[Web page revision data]
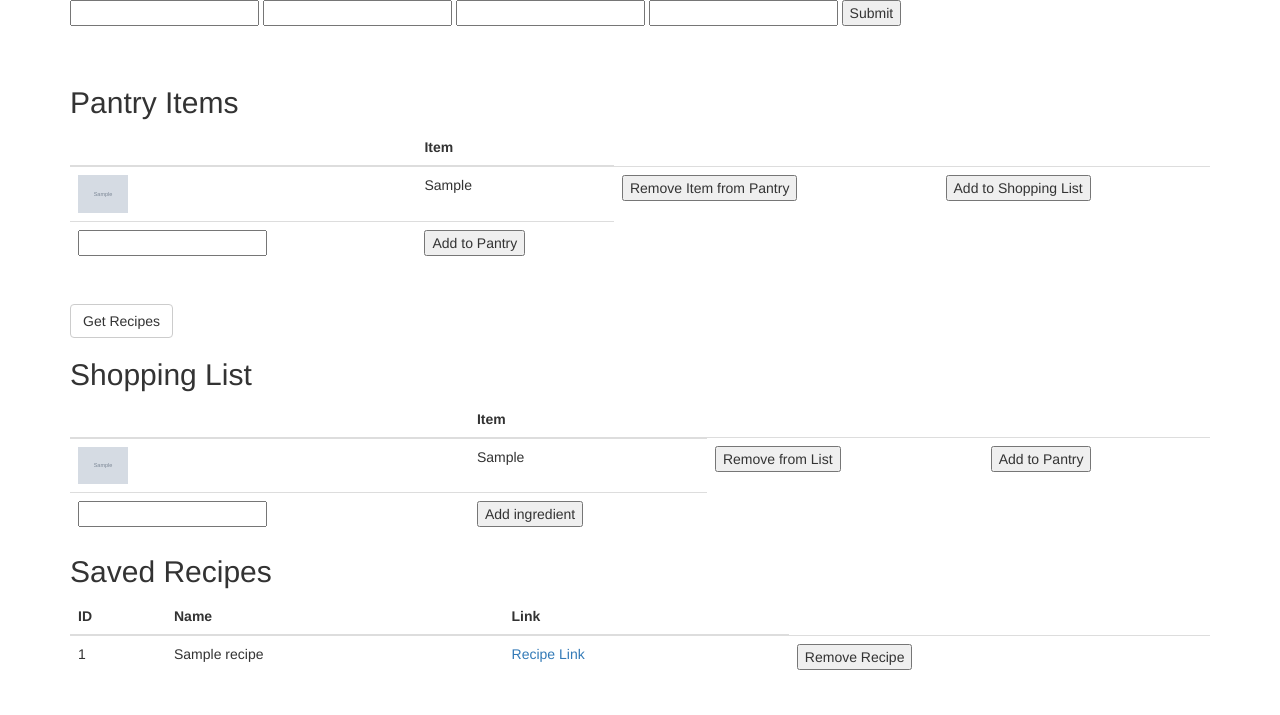
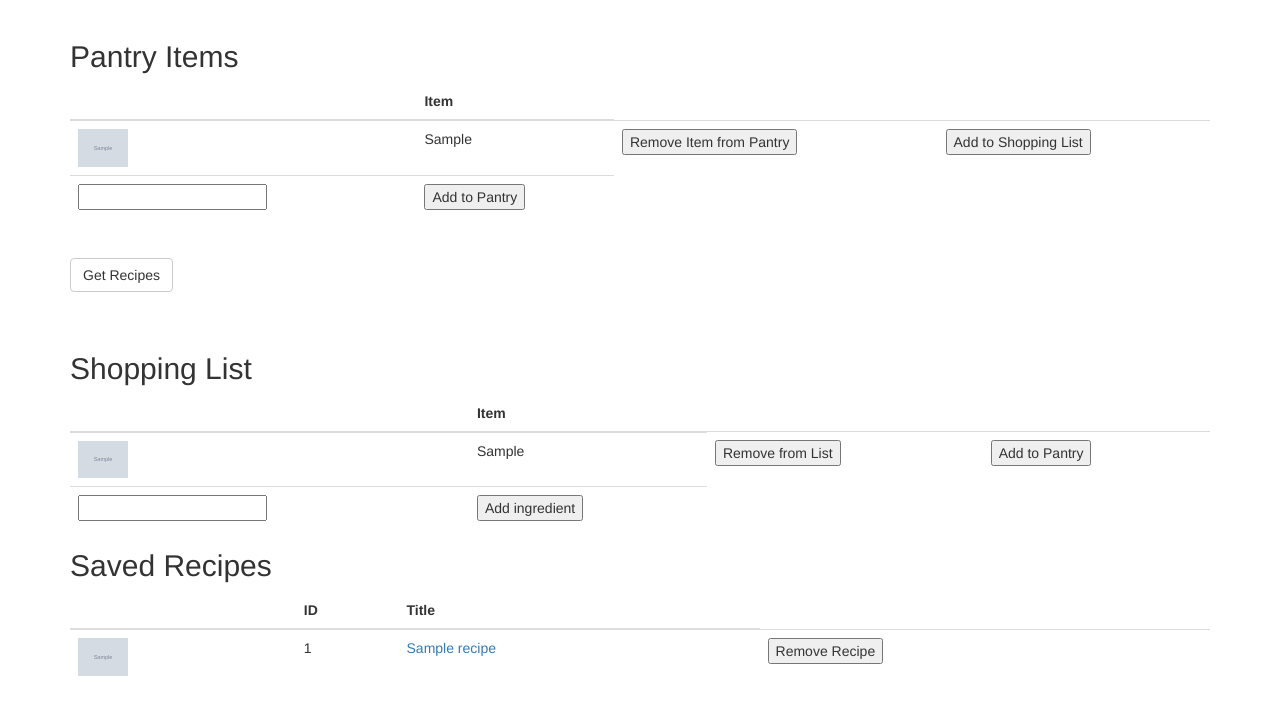
Before and after one commit to bacigaluped/cs3200, a Flask app: page / in a window 1280 px wide. Shown: the top 715 px of the page. Run offline with Flask 2, Linux system fonts and the light colour scheme; tables that the repository leaves empty hold one stand-in row (Sample ...); some libraries are stand-ins or nearby versions.

Commit message:
Almost all the buttons work as exepected and the application is working as desired.

```diff
--- a/app/routes.py
+++ b/app/routes.py
@@ -18,7 +18,8 @@ def image_url(image_extension):
     return f'https://spoonacular.com/cdn/ingredients_100x100/{image_extension}'
 
 def get_food_image(food_item):
-    response = get("https://spoonacular-recipe-food-nutrition-v1.p.rapidapi.com/food/ingredients/autocomplete",
+    response = get(
+        "https://spoonacular-recipe-food-nutrition-v1.p.rapidapi.com/food/ingredients/autocomplete",
         headers=api_headers,
         params={'query': food_item, 'number': 1}
     )
@@ -35,7 +36,7 @@ user_id = 1
 
 @app.route('/')
 @app.route('/index')
-def index():
+def index(possible_recipe_list=list()):
 
     cursor.execute(
         f'''select food_item.food_item_id, food_item, photo_url
@@ -95,7 +96,8 @@ def index():
         'ingredients.html',
         pantry_items=pantry_items,
         shopping_list=shopping_list,
-        recipes=recipes
+        recipes=recipes,
+        possible_recipes=possible_recipe_list
         # recipes=[{'id': 1234, 'title': 'Omelette', 'link': '#link_to_omelette_recipe'}]
     )
 
@@ -200,6 +202,56 @@ def remove_from_pantry(ingredient_id):
     return redirect(url_for('index'))
 
 
+def save_one_recipe_in_database(recipe_id):
+    cursor.execute(
+        f''' select *
+        from recipe
+        where recipe_id={recipe_id};'''
+    )
+
+    recipe_row = list(cursor)
+
+    if len(recipe_row) == 0:
+        response = get(
+            f'https://spoonacular-recipe-food-nutrition-v1.p.rapidapi.com/recipes/{recipe_id}/information',
+            headers=api_headers
+        )
+
+        recipe_info = response.json()
+
+        cursor.execute(
+            f'''insert into recipe (recipe_id, title, recipe_url, photo_url)
+            values ({recipe_id}, "{recipe_info['title']}", "{recipe_info['sourceUrl']}", "{recipe_info['image']}")'''
+        )
+
+        cnx.commit()
+
+
+def save_recipes_in_database(recipe_list):
+
+    added_recipe_list = list()
+    for recipe in recipe_list:
+        recipe_id = recipe['id']
+        save_one_recipe_in_database(recipe_id)
+        cursor.execute(
+            f''' select title, recipe_url, photo_url
+            from recipe
+            where recipe_id={recipe_id};'''
+        )
+
+        for row in cursor:
+            added_recipe_list.append(
+                {
+                    'id': recipe_id,
+                    'title': row[0],
+                    'link': row[1],
+                    'photo_link': row[2]
+                }
+            )
+
+    return added_recipe_list
+
+
 @app.route('/call_api', methods=['POST'])
 @use_kwargs({'ingredients': fields.List(fields.Str())})
 def call_api(ingredients):
@@ -207,4 +259,31 @@ def call_api(ingredients):
         headers=api_headers,
         params={'ingredients': ingredients, 'number': 5, 'ranking': 1}
     )
-    return '\n'.join([ f'{recipe["id"]} {recipe["title"]}\n' for recipe in response.json() ])
+
+    possible_recipe_list = save_recipes_in_database(response.json())
+    # TODO probably need to use a session here
+    return index(possible_recipe_list=possible_recipe_list)
+
+
+@app.route('/save_recipe', methods=['POST'])
+@use_kwargs({'recipe_id': fields.Int()})
+def save_recipe(recipe_id):
+
+    # TODO make sure this recipe isn't already saved
+    cursor.execute(
+        f'''insert into user_saved_recipe (user_id, recipe_id)
+        values ({user_id}, {recipe_id});'''
+    )
+    cnx.commit()
+    return redirect(url_for('index'))
+
+
+@app.route('/remove_recipe_from_saved', methods=['POST'])
+@use_kwargs({'recipe_id': fields.Int()})
+def remove_recipe_from_saved(recipe_id):
+    cursor.execute(
+        f'''delete from user_saved_recipe
+        where user_id={user_id} and recipe_id={recipe_id}'''
+    )
+    cnx.commit()
+    return redirect(url_for('index'))
--- a/app/templates/ingredients.html
+++ b/app/templates/ingredients.html
@@ -1,17 +1,6 @@
 {% extends "base.html" %}
 
 {% block app_content %}
-
-<form method="post" action="{{url_for('call_api')}}" enctype="multipart/form-data" >
-    <input type="text" name="ingredients"/>
-    <input type="text" name="ingredients"/>
-    <input type="text" name="ingredients"/>
-    <input type="text" name="ingredients"/>
-    <input type="submit" value="Submit" />
-</form>
-
-
-<br />
 <br />
 
 <h2>Pantry Items</h2>
@@ -60,7 +49,46 @@
 
 <br />
 
-<a href="#" class="btn btn-default" role="button">Get Recipes</a>
+
+<form method="post" action="{{url_for('call_api')}}" enctype="multipart/form-data" >
+    {% for ingredient in pantry_items %}
+        <input type="hidden" value="{{ingredient['food_item']}}" name="ingredients"/>
+    {% endfor %}
+    <input type="submit" class="btn btn-default" value="Get Recipes"/>
+</form>
+
+<br />
+{% if possible_recipes|length > 0 %}
+    <table class="table table-hover">
+        <thead>
+            <tr>
+                <th></th>
+                <th>ID</th>
+                <th>Title</th>
+            </tr>
+        </thead>
+        <tbody>
+            {% for recipe in possible_recipes %}
+            <tr>
+                <td>
+                    <img src="{{recipe['photo_link']}}" alt="" style="width:50px" />
+                </td>
+                <td>{{recipe['id']}}</td>
+                <td>
+                    <a href="{{recipe['link']}}" target="_blank">{{recipe['title']}}</a>
+                </td>
+                <td>
+                    <form method="post" action="{{url_for('save_recipe')}}">
+                        <input type="hidden" value="{{recipe['id']}}" name="recipe_id" />
+                        <input type="submit" value="Save Recipe" />
+                    </form>
+                </td>
+            </tr>
+            {% endfor %}
+        </tbody>
+    </table>
+
+{% endif %}
 <br />
 
 <h2>Shopping List</h2>
@@ -111,21 +139,24 @@
 <table class="table table-hover">
     <thead>
       <tr>
+          <th></th>
           <th>ID</th>
-          <th>Name</th>
-          <th>Link</th>
+          <th>Title</th>
       </tr>
     </thead>
     <tbody>
         {% for recipe in recipes %}
         <tr>
+            <td>
+                <img src="{{recipe['photo_link']}}" alt="" style="width:50px" />
+            </td>
             <td>{{recipe['id']}}</td>
-            <td>{{recipe['title']}}</td>
             <td>
-                <a href="{{recipe['link']}}">Recipe Link</a>
+                <a href="{{recipe['link']}}" target="_blank">{{recipe['title']}}</a>
             </td>
             <td>
-                <form method="post" action="" enctype="">
+                <form method="post" action="{{url_for('remove_recipe_from_saved')}}" enctype="">
+                    <input type="hidden" value="{{recipe['id']}}" name="recipe_id" />
                     <input type="submit" value="Remove Recipe" />
                 </form>
             </td>
```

**Brief:** Look through the records and copy every line that has the word "width".

**Result for this exercise:**
+                    <img src="{{recipe['photo_link']}}" alt="" style="width:50px" />
+                <img src="{{recipe['photo_link']}}" alt="" style="width:50px" />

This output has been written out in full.